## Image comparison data

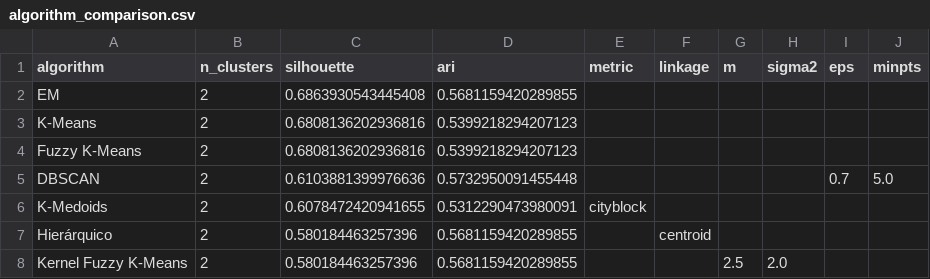
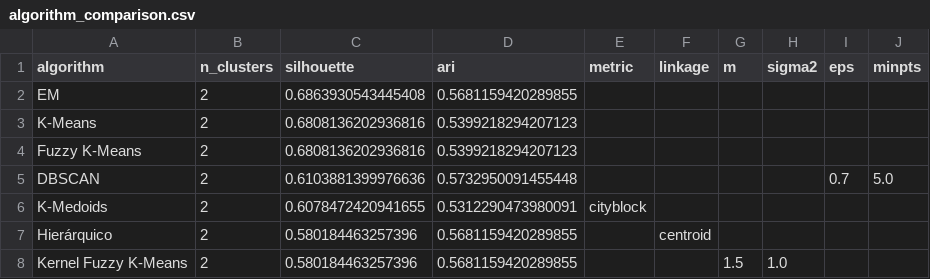
Before and after one commit to AndreFGard/aprendizado-nao-supervisionadoionado, a CSV file: report/tables/algorithm_comparison.csv, drawn as a sheet.

```diff
--- a/report/tables/algorithm_comparison.csv
+++ b/report/tables/algorithm_comparison.csv
@@ -7,2 +7,2 @@ K-Medoids,2,0.6078472420941655,0.5312290473980091,cityblock,,,,,
 Hierárquico,2,0.580184463257396,0.5681159420289855,,centroid,,,,
-Kernel Fuzzy K-Means,2,0.580184463257396,0.5681159420289855,,,2.5,2.0,,
+Kernel Fuzzy K-Means,2,0.580184463257396,0.5681159420289855,,,1.5,1.0,,
```
Also changed, not shown: report/tables/kernel_fuzzy_kmeans_best_by_k.csv, 12 other files.
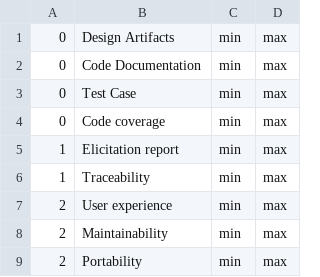
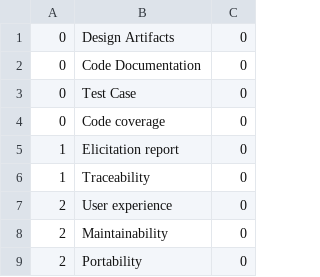
Before and after one commit to CGiardino/Survey_sliders, a CSV file: csv/groups.csv, drawn as a sheet; only a part is shown; removed rows and columns are numbered as before the commit, all else as after; the diff names each change by its address in the sheet, - before the commit and + after, or states it on an @@ line.

```diff
--- a/csv/groups.csv
+++ b/csv/groups.csv
-column C, rows 1-9: all min
-column D, rows 1-9: all max
+column C, rows 1-9: all 0
```
Also changed, not shown: 4 other files.
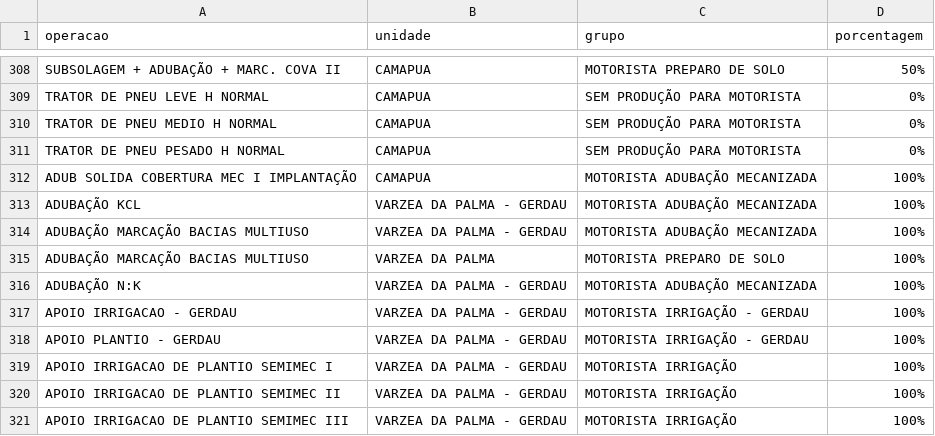
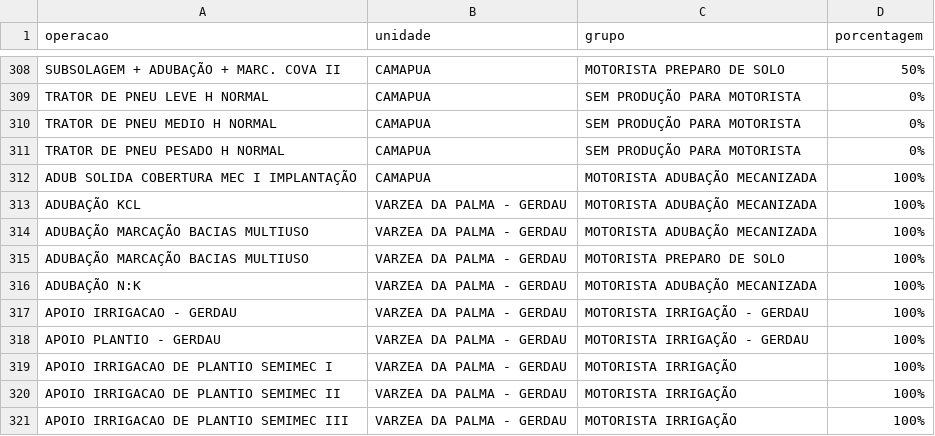
Before and after one commit to guilherme-jsf/und, a CSV file: grupoatvd.csv, drawn as a sheet; only a part is shown, gaps mark what is left out.

Commit message:
Update grupoatvd.csv

```diff
--- a/grupoatvd.csv
+++ b/grupoatvd.csv
@@ -314,3 +314,3 @@ ADUBAÇÃO KCL;VARZEA DA PALMA - GERDAU;MOTORISTA ADUBAÇÃO MECANIZADA;100%
 ADUBAÇÃO MARCAÇÃO BACIAS MULTIUSO;VARZEA DA PALMA - GERDAU;MOTORISTA ADUBAÇÃO MECANIZADA;100%
-ADUBAÇÃO MARCAÇÃO BACIAS MULTIUSO;VARZEA DA PALMA;MOTORISTA PREPARO DE SOLO;100%
+ADUBAÇÃO MARCAÇÃO BACIAS MULTIUSO;VARZEA DA PALMA - GERDAU;MOTORISTA PREPARO DE SOLO;100%
 ADUBAÇÃO N:K;VARZEA DA PALMA - GERDAU;MOTORISTA ADUBAÇÃO MECANIZADA;100%
```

## Assignment
All entries must be output exactly as they stand, and every picture must be left out.

## Task response
Before and after one commit to AndreFGard/aprendizado-nao-supervisionadoionado, a CSV file: report/tables/algorithm_comparison.csv, drawn as a sheet.

```diff
--- a/report/tables/algorithm_comparison.csv
+++ b/report/tables/algorithm_comparison.csv
@@ -7,2 +7,2 @@ K-Medoids,2,0.6078472420941655,0.5312290473980091,cityblock,,,,,
 Hierárquico,2,0.580184463257396,0.5681159420289855,,centroid,,,,
-Kernel Fuzzy K-Means,2,0.580184463257396,0.5681159420289855,,,2.5,2.0,,
+Kernel Fuzzy K-Means,2,0.580184463257396,0.5681159420289855,,,1.5,1.0,,
```
Also changed, not shown: report/tables/kernel_fuzzy_kmeans_best_by_k.csv, 12 other files.
Before and after one commit to CGiardino/Survey_sliders, a CSV file: csv/groups.csv, drawn as a sheet; only a part is shown; removed rows and columns are numbered as before the commit, all else as after; the diff names each change by its address in the sheet, - before the commit and + after, or states it on an @@ line.

```diff
--- a/csv/groups.csv
+++ b/csv/groups.csv
-column C, rows 1-9: all min
-column D, rows 1-9: all max
+column C, rows 1-9: all 0
```
Also changed, not shown: 4 other files.
Before and after one commit to guilherme-jsf/und, a CSV file: grupoatvd.csv, drawn as a sheet; only a part is shown, gaps mark what is left out.

Commit message:
Update grupoatvd.csv

```diff
--- a/grupoatvd.csv
+++ b/grupoatvd.csv
@@ -314,3 +314,3 @@ ADUBAÇÃO KCL;VARZEA DA PALMA - GERDAU;MOTORISTA ADUBAÇÃO MECANIZADA;100%
 ADUBAÇÃO MARCAÇÃO BACIAS MULTIUSO;VARZEA DA PALMA - GERDAU;MOTORISTA ADUBAÇÃO MECANIZADA;100%
-ADUBAÇÃO MARCAÇÃO BACIAS MULTIUSO;VARZEA DA PALMA;MOTORISTA PREPARO DE SOLO;100%
+ADUBAÇÃO MARCAÇÃO BACIAS MULTIUSO;VARZEA DA PALMA - GERDAU;MOTORISTA PREPARO DE SOLO;100%
 ADUBAÇÃO N:K;VARZEA DA PALMA - GERDAU;MOTORISTA ADUBAÇÃO MECANIZADA;100%
```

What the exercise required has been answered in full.